Period of Performance: 01/01/2014 - 12/31/2014


Phase 1 SBIR

Recipient Firm

Amsen Technologies LLC
1684 S. Research Loop Suite 518
Tucson, AZ 85710
Principal Investigator
Firm POC

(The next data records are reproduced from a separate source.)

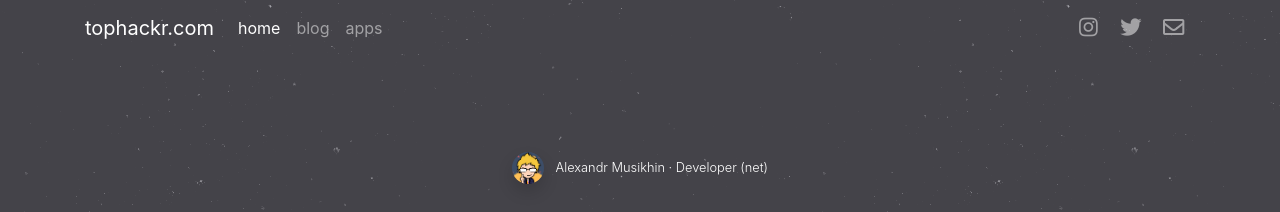
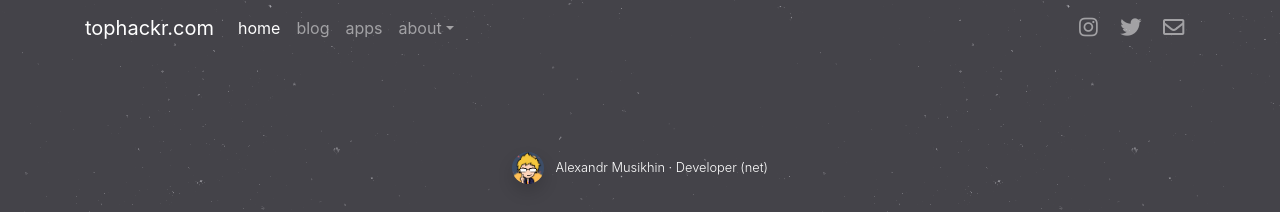
Before and after one commit to tophackr/tophackr.github.io, a Jekyll site: the page built from index.html, in a window 1280 px wide. Shown: the top 212 px of the page. Built offline with Jekyll 4.4.1, drawn with Linux system fonts in a browser that asks for light colours; nearby versions of some CDN libraries; comment, search, counter and statistics services are not loaded.

Commit message:
added about list

```diff
--- a/_includes/navbar.html
+++ b/_includes/navbar.html
@@ -16,6 +16,13 @@
                 </li>
                 <li class="nav-item">
                     <a class="nav-link{% if page.layout == 'apps' %} active{% endif %}" href="{{ '/apps/' | relative_url }}">apps</a>
+                </li>
+                <li class="nav-item dropdown">
+                    <a href="#" class="nav-link dropdown-toggle" data-toggle="dropdown" aria-haspopup="true" aria-expanded="false">about</a>
+                    <div class="dropdown-menu">
+                        <a href="{{ '/branding/' | relative_url }}" class="dropdown-item">branding</a>
+                        <a href="{{ site.status }}" class="dropdown-item">status</a>
+                    </div>
                 </li>
             </ul>
         </div>
```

Improvements in performance of the components are needed for polymer electrolyte membrane (PEM) electrolyzers, which is one of the key technologies for DOEs hydrogen production plan. In particular, high- performance ion-exchange membranes are needed that can withstand significantly higher mechanical loads due to high-pressure operation, while having significantly reduce hydrogen permeability and improved proton conductivity. This Small Business Innovation Research Phase I project aims to develop high-performance ion-exchange membranes for PEM electrolyzers based on a ternary material system. Such membranes shall have lower hydrogen permeability and higher proton conductivity than the state-of-the-art commercial membranes. Additionally, the new membrane shall have good water transfer capability, high tensile strength, and high stability under high-pressure electrolyzer operation conditions. The proposed composite ion-exchange membranes will be fabricated by a solution casting process that has been well developed in Amsen for our composite membrane projects. This process is well suited for easy and economical production of multi-component composite membranes with high uniformity. The resultant composite membranes will be systematically characterized in terms of structural and microstructural features, hydrogen permeability, proton conductivity, tensile strength, water uptake/swelling, and dimensional stability. The best composite membranes selected will be evaluated by performance in high-pressure electrolysis operation. Commercial Applications and Other Benefits: The outcome of the innovation has the potential of providing DOE with high-performance ion-exchange membranes for PEM electrolyzers as well as fuel cells. This technology will find wide applications in all PEM electrolyzers and PEM fuel cell stacks.